In broken accents the king informed the lonesome parents of their son's death. The sire lamented aloud, and said: "Oh! Lead me to my son. Let me embrace him for the last time."

Dasaratha conducted the weeping parents to the spot where the lad lay lifeless and stained with blood. The sire clasped the body and cried: "Oh! Wilt thou not speak and greet me, my son? Thou liest on the ground; thou dost not answer me when I call. Alas! thou canst not love me any longer. . . . Thy mother is here. Oh! Thou who wert dutiful and kind, speak but one tender word to her and to me. . . . Who will now read to us each morning the holy books? Who will now find roots and fruits to feed us? . . . Oh! Tarry with us yet a little longer, my son. Wait for us ere thou dost depart to the Kingdom of Death — stay but one day longer, and on the morrow thy father and mother will go with thee on the weary and darksome path of no returning. . . . How can we live now that our child and protector is taken from us?"

So the blind old hermit lamented. Then he spake to the king and said: "I had but this one child, and thou hast made me childless. Now slay me also, because Death is blunted and unable to hurt me any more. . . . A father cannot feel greater agony than when he sorrows for a beloved son. This peculiar sharp sorrow thou wilt yet know, O king. As I weep now, and as I am hastened to death, mourning for my son, so wilt thou suffer in like manner, sorrowing for a dearly-beloved and righteous son. Thy death, O Dasaratha, will cleanse thee of this crime."

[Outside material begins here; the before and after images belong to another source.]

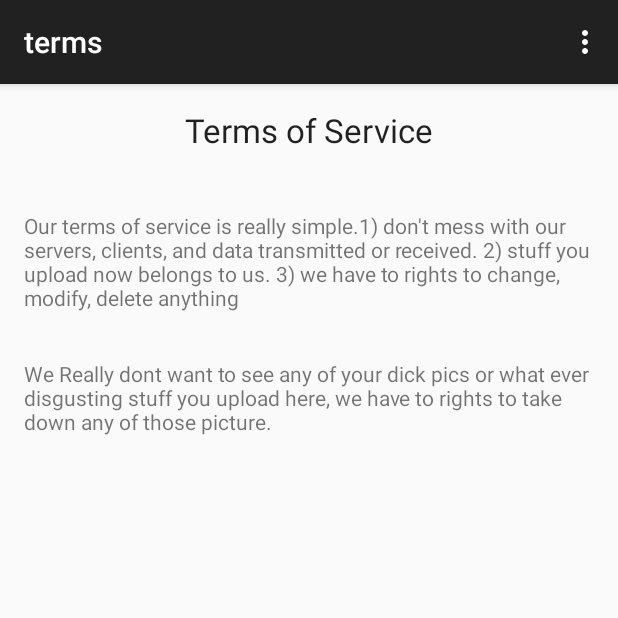
After one commit to jiahaok/SuggestApp, an Android app: the terms screen opened directly, with no data from a screen before it, on a phone screen of 412 x 824 dp, the top half of it. The commit adds this screen. Run offline under Robolectric (Android 15) with nearby library versions, the phone set to English and light mode, and no system bars.

Commit message:
added some terms

```diff
--- a/SuggestApp/app/src/main/AndroidManifest.xml
+++ b/SuggestApp/app/src/main/AndroidManifest.xml
@@ -3,8 +3,10 @@
     package="piratecrew.suggestapp" >
 
     <uses-permission android:name="android.permission.CAMERA" />
+
     <uses-feature android:name="android.hardware.camera" />
     <uses-feature android:name="android.hardware.camera.autofocus" />
+
     <uses-permission android:name="android.permission.WRITE_EXTERNAL_STORAGE" />
 
     <application
@@ -21,7 +23,7 @@
                 <category android:name="android.intent.category.LAUNCHER" />
             </intent-filter>
         </activity>
-	<activity
+        <activity
             android:name=".CreateActivity"
             android:label="@string/title_activity_create" >
             <meta-data
@@ -60,6 +62,10 @@
                 android:name="android.support.PARENT_ACTIVITY"
                 android:value="piratecrew.suggestapp.MainActivity" />
         </activity>
+        <activity
+            android:name=".terms"
+            android:label="@string/title_activity_terms" >
+        </activity>
     </application>
 
 </manifest>
--- a/SuggestApp/app/src/main/java/piratecrew/suggestapp/MainActivity.java
+++ b/SuggestApp/app/src/main/java/piratecrew/suggestapp/MainActivity.java
@@ -46,6 +46,9 @@ public class MainActivity extends ActionBarActivity {
             case R.id.action_about:
                 startActivity(new Intent(MainActivity.this, AboutActivity.class));
                 break;
+            case R.id.action_terms:
+                startActivity(new Intent(MainActivity.this, terms.class));
+                break;
 
         }
     }
--- /dev/null
+++ b/SuggestApp/app/src/main/java/piratecrew/suggestapp/terms.java
@@ -0,0 +1,39 @@
+package piratecrew.suggestapp;
+
+import android.support.v7.app.ActionBarActivity;
+import android.os.Bundle;
+import android.view.Menu;
+import android.view.MenuItem;
+
+
+public class terms extends ActionBarActivity {
+
+    @Override
+    protected void onCreate(Bundle savedInstanceState) {
+        super.onCreate(savedInstanceState);
+        setContentView(R.layout.activity_terms);
+    }
+
+
+    @Override
+    public boolean onCreateOptionsMenu(Menu menu) {
+        // Inflate the menu; this adds items to the action bar if it is present.
+        getMenuInflater().inflate(R.menu.menu_terms, menu);
+        return true;
+    }
+
+    @Override
+    public boolean onOptionsItemSelected(MenuItem item) {
+        // Handle action bar item clicks here. The action bar will
+        // automatically handle clicks on the Home/Up button, so long
+        // as you specify a parent activity in AndroidManifest.xml.
+        int id = item.getItemId();
+
+        //noinspection SimplifiableIfStatement
+        if (id == R.id.action_settings) {
+            return true;
+        }
+
+        return super.onOptionsItemSelected(item);
+    }
+}
--- /dev/null
+++ b/SuggestApp/app/src/main/res/layout/activity_terms.xml
@@ -0,0 +1,41 @@
+<RelativeLayout xmlns:android="http://schemas.android.com/apk/res/android"
+    xmlns:tools="http://schemas.android.com/tools" android:layout_width="match_parent"
+    android:layout_height="match_parent" android:paddingLeft="@dimen/activity_horizontal_margin"
+    android:paddingRight="@dimen/activity_horizontal_margin"
+    android:paddingTop="@dimen/activity_vertical_margin"
+    android:paddingBottom="@dimen/activity_vertical_margin"
+    tools:context="piratecrew.suggestapp.terms">
+
+    <TextView
+        android:layout_width="wrap_content"
+        android:layout_height="wrap_content"
+        android:textAppearance="?android:attr/textAppearanceLarge"
+        android:text="Terms of Service"
+        android:id="@+id/textView"
+        android:layout_alignParentTop="true"
+        android:layout_centerHorizontal="true" />
+
+    <TextView
+        android:layout_width="wrap_content"
+        android:layout_height="wrap_content"
+        android:text="Our terms of service is really simple.1) don't mess with our servers, clients, and data transmitted or received. 2) stuff you upload now belongs to us. 3) we have to rights to change, modify, delete anything"
+        android:id="@+id/textView2"
+        android:layout_below="@+id/textView"
+        android:layout_marginTop="39dp"
+        android:layout_alignParentLeft="true"
+        android:layout_alignParentStart="true"
+        android:layout_alignParentRight="true"
+        android:layout_alignParentEnd="true" />
+
+    <TextView
+        android:layout_width="wrap_content"
+        android:layout_height="wrap_content"
+        android:text="We Really dont want to see any of your dick pics or what ever disgusting stuff you upload here, we have to rights to take down any of those picture. "
+        android:id="@+id/textView3"
+        android:layout_below="@+id/textView2"
+        android:layout_marginTop="31dp"
+        android:layout_alignParentLeft="true"
+        android:layout_alignParentStart="true"
+        android:layout_alignRight="@+id/textView2"
+        android:layout_alignEnd="@+id/textView2" />
+</RelativeLayout>
--- a/SuggestApp/app/src/main/res/menu/menu_main.xml
+++ b/SuggestApp/app/src/main/res/menu/menu_main.xml
@@ -11,4 +11,6 @@
         android:orderInCategory="100" app:showAsAction="never" />
     <item android:id="@+id/action_about" android:title="About"
         android:orderInCategory="100" app:showAsAction="never" />
+    <item android:id="@+id/action_terms" android:title="Terms"
+        android:orderInCategory="100" app:showAsAction="never" />
 </menu>
--- /dev/null
+++ b/SuggestApp/app/src/main/res/menu/menu_terms.xml
@@ -0,0 +1,6 @@
+<menu xmlns:android="http://schemas.android.com/apk/res/android"
+    xmlns:app="http://schemas.android.com/apk/res-auto"
+    xmlns:tools="http://schemas.android.com/tools" tools:context="piratecrew.suggestapp.terms">
+    <item android:id="@+id/action_settings" android:title="@string/action_settings"
+        android:orderInCategory="100" app:showAsAction="never" />
+</menu>
--- a/SuggestApp/app/src/main/res/values/strings.xml
+++ b/SuggestApp/app/src/main/res/values/strings.xml
@@ -3,6 +3,7 @@
 
     <string name="hello_world">Hello world!</string>
     <string name="action_settings">Settings</string>
+    <string name="action_terms">Terms</string>
     <string name="title_activity_create">CreateActivity</string>
     <string name="title_activity_settings">Settings</string>
     <string name="title_activity_stats">Stats</string>
@@ -66,4 +67,5 @@
         <item>Chose From Gallery</item>
         <item>Cancel</item>
     </string-array>
+    <string name="title_activity_terms">terms</string>
 </resources>
```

Having spoken thus, the hermit built the funeral pyre for the dead boy, and when it was lit, he and his wife leapt amidst the flames and entered the Kingdom of Death.

The Demise of Dasaratha

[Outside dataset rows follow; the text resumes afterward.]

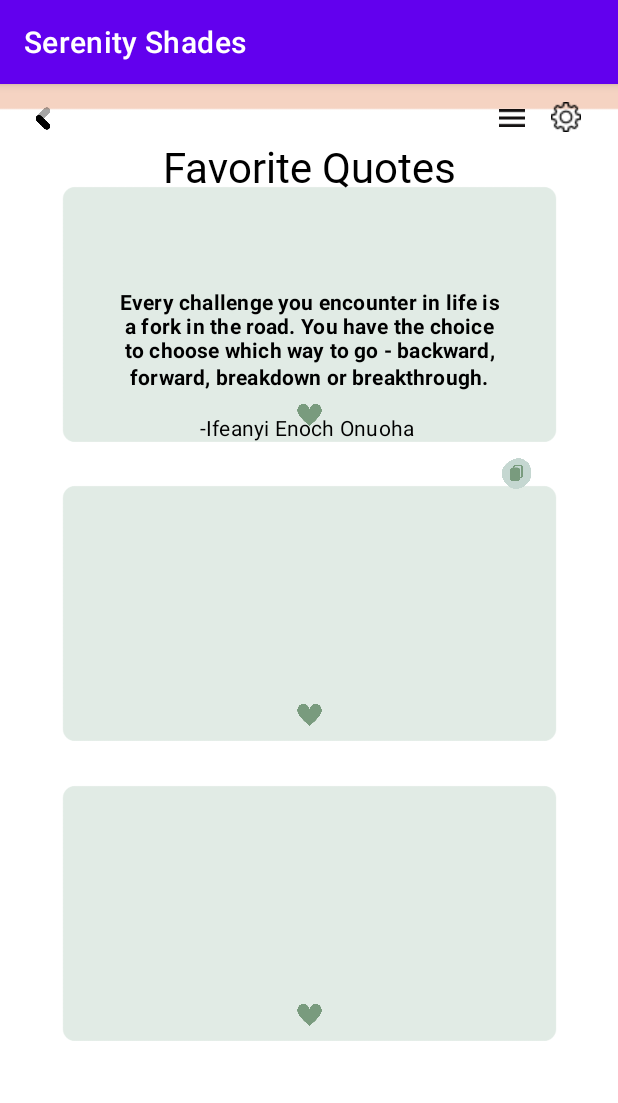
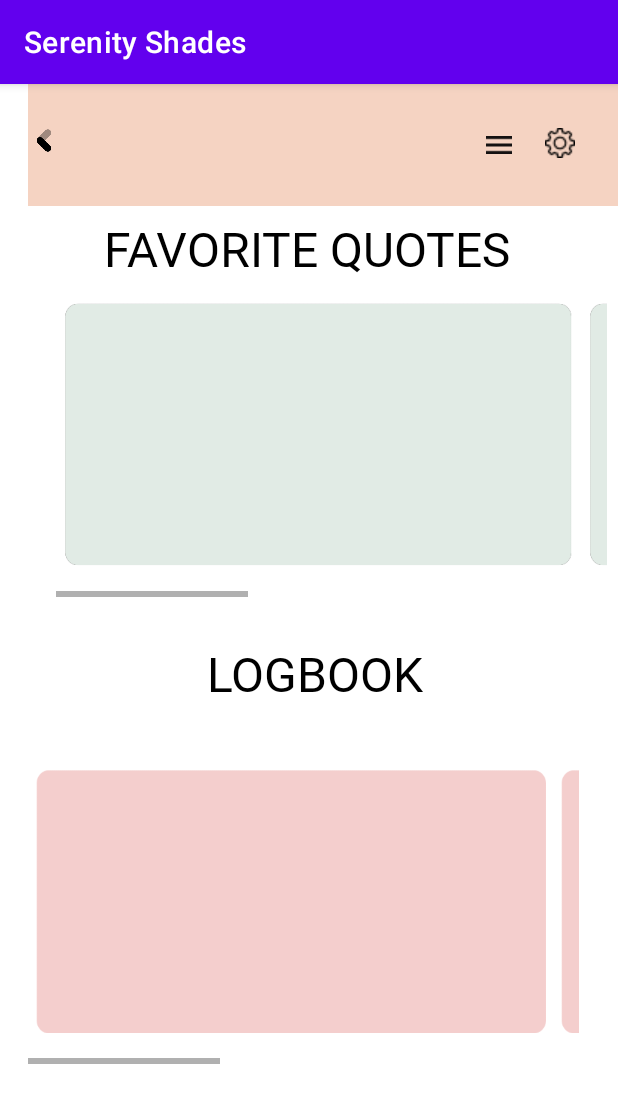
Before and after one commit to StayFrosht/Serenity, an Android app: the Bookmark screen opened directly, with no data from a screen before it, on a phone screen of 412 x 824 dp. Shown: the top 1103 px of the screen. Run offline under Robolectric (Android 15) with nearby library versions, the phone set to English and light mode, and no system bars.

Commit message:
Edited Bookmark & Logbook Activity and class.

```diff
--- a/app/src/main/res/layout/activity_bookmark.xml
+++ b/app/src/main/res/layout/activity_bookmark.xml
@@ -1,34 +1,42 @@
 <?xml version="1.0" encoding="utf-8"?>
-<androidx.constraintlayout.widget.ConstraintLayout xmlns:android="http://schemas.android.com/apk/res/android"
-    xmlns:app="http://schemas.android.com/apk/res-auto"
+<FrameLayout xmlns:android="http://schemas.android.com/apk/res/android"    xmlns:app="http://schemas.android.com/apk/res-auto"
     xmlns:tools="http://schemas.android.com/tools"
     android:layout_width="match_parent"
     android:layout_height="match_parent"
+    android:orientation="vertical"
     tools:context=".Bookmark">
+
+    <androidx.constraintlayout.widget.ConstraintLayout
+        android:layout_width="match_parent"
+        android:layout_height="match_parent">
 
         <ImageView
             android:id="@+id/orangeheader"
-        android:layout_width="738dp"
-        android:layout_height="477dp"
-        android:layout_marginEnd="-160dp"
-        android:layout_marginBottom="532dp"
-        android:scaleType="fitCenter"
+            android:layout_width="393dp"
+            android:layout_height="81dp"
+            android:scaleType="center"
             app:layout_constraintBottom_toBottomOf="parent"
             app:layout_constraintEnd_toEndOf="parent"
+            app:layout_constraintHorizontal_bias="1.0"
+            app:layout_constraintStart_toStartOf="parent"
+            app:layout_constraintTop_toTopOf="parent"
+            app:layout_constraintVertical_bias="0.0"
             app:srcCompat="@drawable/headero" />
 
         <ImageButton
             android:id="@+id/btnSetting6"
-        android:layout_width="36dp"
+            android:layout_width="wrap_content"
             android:layout_height="34dp"
+            android:layout_marginTop="-10dp"
+            android:layout_marginEnd="10dp"
             android:backgroundTint="#00FFFFFF"
             android:tint="#000000"
             app:layout_constraintBottom_toBottomOf="parent"
             app:layout_constraintEnd_toEndOf="parent"
-        app:layout_constraintHorizontal_bias="0.955"
+            app:layout_constraintHorizontal_bias="0.982"
             app:layout_constraintStart_toStartOf="parent"
             app:layout_constraintTop_toTopOf="parent"
-        app:layout_constraintVertical_bias="0.006"
+            app:layout_constraintVertical_bias="0.043"
             app:srcCompat="@drawable/_settings_1"
             tools:ignore="UseAppTint,TouchTargetSizeCheck,SpeakableTextPresentCheck" />
 
@@ -40,10 +48,10 @@
             android:tint="#E9100D0D"
             app:layout_constraintBottom_toBottomOf="parent"
             app:layout_constraintEnd_toEndOf="parent"
-        app:layout_constraintHorizontal_bias="0.855"
+            app:layout_constraintHorizontal_bias="0.831"
             app:layout_constraintStart_toStartOf="parent"
             app:layout_constraintTop_toTopOf="parent"
-        app:layout_constraintVertical_bias="0.006"
+            app:layout_constraintVertical_bias="0.031"
             app:srcCompat="@drawable/menu_icon"
             tools:ignore="UseAppTint,TouchTargetSizeCheck,SpeakableTextPresentCheck" />
 
@@ -51,123 +59,167 @@
             android:id="@+id/btnback2"
             android:layout_width="19dp"
             android:layout_height="18dp"
+            android:layout_marginStart="20dp"
+            android:layout_marginTop="-27dp"
             app:layout_constraintBottom_toBottomOf="parent"
             app:layout_constraintEnd_toEndOf="parent"
-        app:layout_constraintHorizontal_bias="0.05"
+            app:layout_constraintHorizontal_bias="0.0"
             app:layout_constraintStart_toStartOf="parent"
             app:layout_constraintTop_toTopOf="parent"
-        app:layout_constraintVertical_bias="0.019"
+            app:layout_constraintVertical_bias="0.072"
             app:srcCompat="@drawable/bakz" />
+
+        <TextView
+            android:id="@+id/txtSett3"
+            android:layout_width="366dp"
+            android:layout_height="45dp"
+            android:fontFamily="@font/inter_bold"
+            android:foregroundTint="#000000"
+            android:text="FAVORITE QUOTES"
+            android:textAlignment="center"
+            android:textColor="#000000"
+            android:textSize="32sp"
+            app:layout_constraintBottom_toBottomOf="parent"
+            app:layout_constraintEnd_toEndOf="parent"
+            app:layout_constraintHorizontal_bias="0.481"
+            app:layout_constraintStart_toStartOf="parent"
+            app:layout_constraintTop_toTopOf="parent"
+            app:layout_constraintVertical_bias="0.122" />
+
+        <HorizontalScrollView
+            android:id="@+id/horizontalScrollView"
+            android:layout_width="367dp"
+            android:layout_height="220dp"
+            android:layout_marginStart="5dp"
+            android:layout_marginTop="-320dp"
+            android:layout_marginEnd="5dp"
+            android:layout_marginBottom="5dp"
+            app:layout_constraintBottom_toBottomOf="parent"
+            app:layout_constraintEnd_toEndOf="parent"
+            app:layout_constraintHorizontal_bias="0.937"
+            app:layout_constraintStart_toStartOf="parent"
+            app:layout_constraintTop_toTopOf="parent"
+            app:layout_constraintVertical_bias="0.512"
+            tools:ignore="SpeakableTextPresentCheck">
+
+            <LinearLayout
+                android:id="@+id/linearLayout"
+                android:layout_width="wrap_content"
+                android:layout_height="match_parent"
+                android:layout_marginStart="0dp"
+                android:layout_marginEnd="0dp"
+                android:orientation="horizontal">
 
                 <ImageView
                     android:id="@+id/gt1"
-        android:layout_width="355dp"
-        android:layout_height="350dp"
-        android:layout_marginBottom="440dp"
+                    android:layout_width="340dp"
+                    android:layout_height="207dp"
+                    android:layout_marginStart="5dp"
+                    android:layout_marginTop="8dp"
+                    android:layout_marginEnd="10dp"
+                    android:layout_weight="1"
                     android:scaleType="fitCenter"
-        app:layout_constraintBottom_toBottomOf="parent"
-        app:layout_constraintEnd_toEndOf="parent"
-        app:layout_constraintStart_toStartOf="parent"
                     app:srcCompat="@drawable/bkbg" />
 
                 <ImageView
                     android:id="@+id/gt2"
-        android:layout_width="355dp"
-        android:layout_height="350dp"
-        android:layout_marginBottom="240dp"
+                    android:layout_width="340dp"
+                    android:layout_height="207dp"
+                    android:layout_marginStart="0dp"
+                    android:layout_marginTop="8dp"
+                    android:layout_marginEnd="10dp"
+                    android:layout_weight="1"
                     android:scaleType="fitCenter"
-        app:layout_constraintBottom_toBottomOf="parent"
-        app:layout_constraintEnd_toEndOf="parent"
-        app:layout_constraintStart_toStartOf="parent"
                     app:srcCompat="@drawable/bkbg" />
 
                 <ImageView
-        android:id="@+id/qt3"
-        android:layout_width="355dp"
-        android:layout_height="350dp"
-        android:layout_marginBottom="40dp"
+                    android:id="@+id/gt3"
+                    android:layout_width="340dp"
+                    android:layout_height="207dp"
+                    android:layout_marginStart="0dp"
+                    android:layout_marginTop="8dp"
+                    android:layout_marginEnd="10dp"
+                    android:layout_weight="1"
                     android:scaleType="fitCenter"
+                    app:srcCompat="@drawable/bkbg" />
+
+            </LinearLayout>
+        </HorizontalScrollView>
+
+        <TextView
+            android:id="@+id/txtSett5"
+            android:layout_width="366dp"
+            android:layout_height="45dp"
+            android:fontFamily="@font/inter_bold"
+            android:foregroundTint="#000000"
+            android:text="LOGBOOK"
+            android:textAlignment="center"
+            android:textColor="#000000"
+            android:textSize="32sp"
             app:layout_constraintBottom_toBottomOf="parent"
             app:layout_constraintEnd_toEndOf="parent"
+            app:layout_constraintHorizontal_bias="0.592"
             app:layout_constraintStart_toStartOf="parent"
-        app:srcCompat="@drawable/bkbg" />
+            app:layout_constraintTop_toTopOf="parent"
+            app:layout_constraintVertical_bias="0.514" />
+
+        <HorizontalScrollView
+            android:id="@+id/HorizontalScrollView2"
+            android:layout_width="367dp"
+            android:layout_height="220dp"
+            android:layout_marginStart="15dp"
+            android:layout_marginEnd="15dp"
+            app:layout_constraintBottom_toBottomOf="parent"
+            app:layout_constraintEnd_toEndOf="parent"
+            app:layout_constraintHorizontal_bias="0.25"
+            app:layout_constraintStart_toStartOf="parent"
+            app:layout_constraintTop_toTopOf="@+id/orangeheader"
+            app:layout_constraintVertical_bias="0.791"
+            tools:ignore="SpeakableTextPresentCheck">
+
+            <LinearLayout
+                android:id="@+id/linearLayout2"
+                android:layout_width="wrap_content"
+                android:layout_height="match_parent"
+                android:layout_marginStart="0dp"
+                android:layout_marginEnd="0dp"
+                android:orientation="horizontal">
 
                 <ImageView
-        android:id="@+id/hrt1"
-        android:layout_width="35dp"
-        android:layout_height="32dp"
-        android:layout_marginBottom="532dp"
+                    android:id="@+id/lb"
+                    android:layout_width="340dp"
+                    android:layout_height="207dp"
+                    android:layout_marginStart="5dp"
+                    android:layout_marginTop="8dp"
+                    android:layout_marginEnd="10dp"
+                    android:layout_weight="1"
                     android:scaleType="fitCenter"
-        app:layout_constraintBottom_toBottomOf="parent"
-        app:layout_constraintEnd_toEndOf="parent"
-        app:layout_constraintStart_toStartOf="parent"
-        app:srcCompat="@drawable/heart" />
+                    app:srcCompat="@drawable/lb" />
 
                 <ImageView
-        android:id="@+id/hrt2"
-        android:layout_width="35dp"
-        android:layout_height="32dp"
-        android:layout_marginBottom="332dp"
+                    android:id="@+id/lb1"
+                    android:layout_width="340dp"
+                    android:layout_height="207dp"
+                    android:layout_marginStart="0dp"
+                    android:layout_marginTop="8dp"
+                    android:layout_marginEnd="10dp"
+                    android:layout_weight="1"
                     android:scaleType="fitCenter"
-        app:layout_constraintBottom_toBottomOf="parent"
-        app:layout_constraintEnd_toEndOf="parent"
-        app:layout_constraintStart_toStartOf="parent"
-        app:srcCompat="@drawable/heart" />
+                    app:srcCompat="@drawable/lb" />
 
                 <ImageView
-        android:id="@+id/hrt3"
-        android:layout_width="35dp"
-        android:layout_height="32dp"
-        android:layout_marginBottom="132dp"
+                    android:id="@+id/lb2"
+                    android:layout_width="340dp"
+                    android:layout_height="207dp"
+                    android:layout_marginStart="0dp"
+                    android:layout_marginTop="8dp"
+                    android:layout_marginEnd="10dp"
+                    android:layout_weight="1"
                     android:scaleType="fitCenter"
-        app:layout_constraintBottom_toBottomOf="parent"
-        app:layout_constraintEnd_toEndOf="parent"
-        app:layout_constraintStart_toStartOf="parent"
-        app:srcCompat="@drawable/heart" />
-
-    <TextView
-        android:id="@+id/txtSett2"
-        android:layout_width="289dp"
-        android:layout_height="50dp"
-        android:fontFamily="@font/inter_bold"
-        android:foregroundTint="#000000"
-        android:text="Favorite Quotes"
-        android:textAlignment="center"
-        android:textColor="#000000"
-        android:textSize="28sp"
-        app:layout_constraintBottom_toBottomOf="parent"
-        app:layout_constraintEnd_toEndOf="parent"
-        app:layout_constraintStart_toStartOf="parent"
-        app:layout_constraintTop_toTopOf="parent"
-        app:layout_constraintVertical_bias="0.05" />
-
-    <TextView
-        android:id="@+id/randQuote2"
-        android:layout_width="283dp"
-        android:layout_height="140dp"
-        android:layout_alignParentLeft="true"
-        android:layout_alignParentTop="true"
-        android:gravity="center_horizontal|top"
-        android:text="@string/every_chall"
-        android:textAppearance="@style/every_chall"
-        android:textSize="14sp"
-        app:layout_constraintBottom_toBottomOf="parent"
-        app:layout_constraintEnd_toEndOf="parent"
-        app:layout_constraintStart_toStartOf="parent"
-        app:layout_constraintTop_toTopOf="parent"
-        app:layout_constraintVertical_bias="0.216" />
-
-    <ImageView
-        android:id="@+id/imageView16"
-        android:layout_width="36dp"
-        android:layout_height="33dp"
-        android:scaleType="fitCenter"
-        app:layout_constraintBottom_toBottomOf="parent"
-        app:layout_constraintEnd_toEndOf="parent"
-        app:layout_constraintHorizontal_bias="0.865"
-        app:layout_constraintStart_toStartOf="parent"
-        app:layout_constraintTop_toTopOf="parent"
-        app:layout_constraintVertical_bias="0.332"
-        app:srcCompat="@drawable/bkmark" />
+                    app:srcCompat="@drawable/lb" />
+            </LinearLayout>
+        </HorizontalScrollView>
 
     </androidx.constraintlayout.widget.ConstraintLayout>
+
+</FrameLayout>
```
Also changed, not shown: app/src/main/res/drawable/bkbg.png, app/src/main/res/drawable/headero.png, app/src/main/res/drawable/lb.png (added). Lines whose indentation alone changed are shown as unchanged.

After Rama had departed from Ayodhya, his mother, Kausalya, reproached Dasaratha, saying: "Thou wouldst not break thy promise to Kaikeyi, but thou didst break thy promise made to thy counsellors that Rama should be thy successor."

The Maharajah was bowed down with grief and cried: "Oh! Forgive me, Kausalya, because my heart is breaking while I mourn for my beloved son. Oh! Do not wound me again, I pray thee."

Kausalya wept and said: "Alas! My grief hath made me speak cruelly to thee."

In the middle of the second night after Rama had departed, Dasaratha awoke and cried: "O Kausalya, I am dying with grief. Mine eyes have grown blind with weeping. Take my hand in thine and speak unto me. Oh! Bitterly I grieve now that I cannot look upon Rama ere I die. Happy are they whose eyes behold him . . . My heart beats feebly." . . .

When he had spoken thus, Dasaratha fell back and was silent. Kausalya, mother of Rama, and Sumitra, mother of Lakshmana, knelt beside him, and they swooned when his spirit fled.


Image source: Dasaratha's Funeral


(1100 words)






No comments:

Post a Comment

Comments for Google accounts; you can also contact me at laura-gibbs@ou.edu.